TASK MATERIAL: Begin

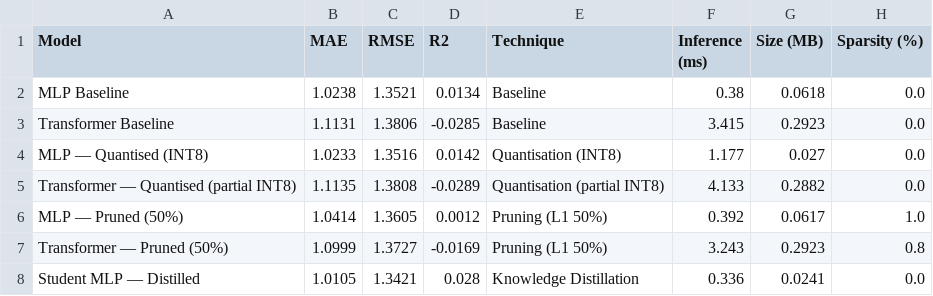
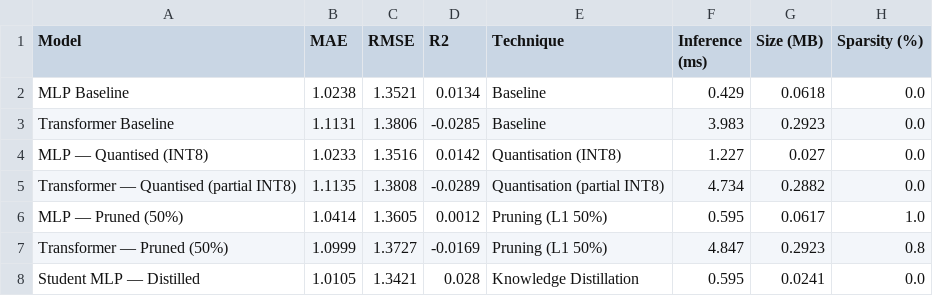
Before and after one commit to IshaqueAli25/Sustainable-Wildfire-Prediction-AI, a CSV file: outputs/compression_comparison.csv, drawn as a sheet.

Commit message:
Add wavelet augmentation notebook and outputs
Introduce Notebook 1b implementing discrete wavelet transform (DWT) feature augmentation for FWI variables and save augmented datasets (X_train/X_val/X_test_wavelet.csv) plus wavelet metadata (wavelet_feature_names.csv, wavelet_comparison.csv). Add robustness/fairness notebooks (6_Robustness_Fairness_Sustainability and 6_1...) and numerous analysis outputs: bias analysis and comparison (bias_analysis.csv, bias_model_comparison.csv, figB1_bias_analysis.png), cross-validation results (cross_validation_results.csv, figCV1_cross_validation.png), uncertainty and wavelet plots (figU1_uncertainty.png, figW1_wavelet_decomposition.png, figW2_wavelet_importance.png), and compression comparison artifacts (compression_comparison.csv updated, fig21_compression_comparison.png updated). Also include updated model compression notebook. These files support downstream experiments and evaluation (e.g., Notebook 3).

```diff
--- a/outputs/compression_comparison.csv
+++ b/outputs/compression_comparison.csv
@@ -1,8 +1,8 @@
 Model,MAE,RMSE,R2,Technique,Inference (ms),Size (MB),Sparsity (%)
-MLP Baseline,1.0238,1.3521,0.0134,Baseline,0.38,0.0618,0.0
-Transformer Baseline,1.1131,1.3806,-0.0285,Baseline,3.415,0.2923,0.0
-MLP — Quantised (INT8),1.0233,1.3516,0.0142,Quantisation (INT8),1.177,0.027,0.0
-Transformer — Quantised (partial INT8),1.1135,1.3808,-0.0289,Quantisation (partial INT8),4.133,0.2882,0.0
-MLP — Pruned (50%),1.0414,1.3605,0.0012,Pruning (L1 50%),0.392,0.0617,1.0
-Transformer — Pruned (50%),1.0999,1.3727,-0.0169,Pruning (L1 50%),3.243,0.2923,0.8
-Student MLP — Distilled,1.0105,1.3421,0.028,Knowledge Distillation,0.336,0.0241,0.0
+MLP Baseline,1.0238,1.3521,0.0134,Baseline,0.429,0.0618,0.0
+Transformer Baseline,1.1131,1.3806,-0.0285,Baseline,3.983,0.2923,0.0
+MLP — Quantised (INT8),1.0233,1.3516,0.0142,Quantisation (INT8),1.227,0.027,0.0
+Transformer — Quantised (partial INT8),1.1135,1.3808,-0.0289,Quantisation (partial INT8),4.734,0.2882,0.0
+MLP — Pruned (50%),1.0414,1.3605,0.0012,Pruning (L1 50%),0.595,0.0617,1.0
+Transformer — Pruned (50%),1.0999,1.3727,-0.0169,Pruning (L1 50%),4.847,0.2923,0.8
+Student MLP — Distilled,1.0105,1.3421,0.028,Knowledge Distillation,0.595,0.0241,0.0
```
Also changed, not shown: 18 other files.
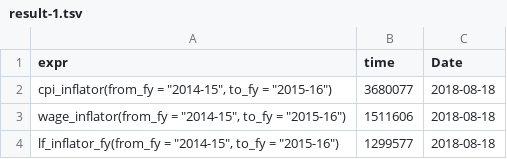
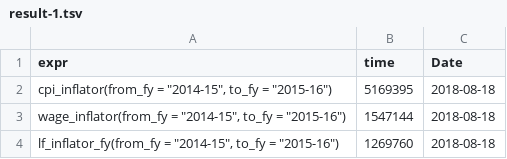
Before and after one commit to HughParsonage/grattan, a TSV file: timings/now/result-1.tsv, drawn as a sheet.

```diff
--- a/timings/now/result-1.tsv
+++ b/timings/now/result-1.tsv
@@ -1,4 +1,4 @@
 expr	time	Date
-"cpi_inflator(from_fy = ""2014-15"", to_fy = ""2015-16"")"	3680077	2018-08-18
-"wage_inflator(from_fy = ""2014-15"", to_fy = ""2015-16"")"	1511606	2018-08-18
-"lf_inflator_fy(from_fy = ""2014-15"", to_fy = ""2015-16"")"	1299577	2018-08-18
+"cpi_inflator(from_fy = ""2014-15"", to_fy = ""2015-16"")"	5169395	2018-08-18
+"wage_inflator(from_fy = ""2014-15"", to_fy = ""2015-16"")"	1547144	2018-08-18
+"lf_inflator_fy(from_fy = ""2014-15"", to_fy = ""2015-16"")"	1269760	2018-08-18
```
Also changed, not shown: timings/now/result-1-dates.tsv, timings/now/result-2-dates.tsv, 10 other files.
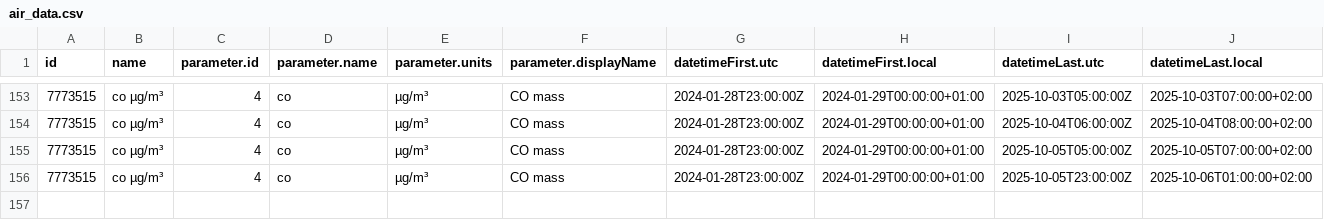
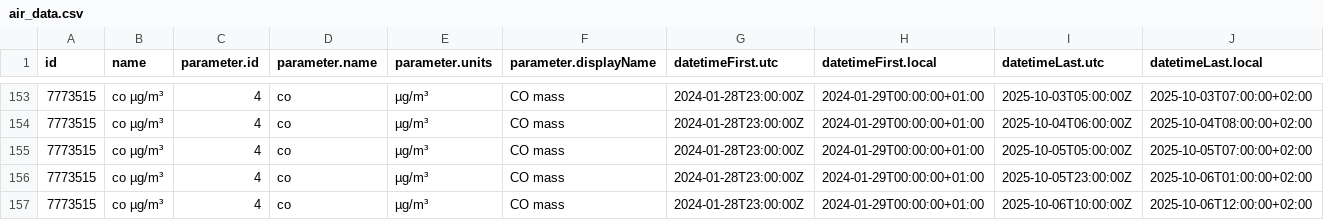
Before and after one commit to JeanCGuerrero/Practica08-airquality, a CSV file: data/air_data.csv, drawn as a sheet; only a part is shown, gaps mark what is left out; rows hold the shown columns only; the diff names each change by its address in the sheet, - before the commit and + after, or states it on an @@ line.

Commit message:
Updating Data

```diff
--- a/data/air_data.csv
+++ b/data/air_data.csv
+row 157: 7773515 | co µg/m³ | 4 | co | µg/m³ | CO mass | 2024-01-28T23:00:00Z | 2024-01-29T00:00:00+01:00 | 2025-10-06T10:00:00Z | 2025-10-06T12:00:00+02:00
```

TASK MATERIAL: End

▶ _WHAT IS NEEDED_
Go over the entries above and say how many lines hold the string "Quantisation", with no other text.

▶ _ANSWER BELOW_
4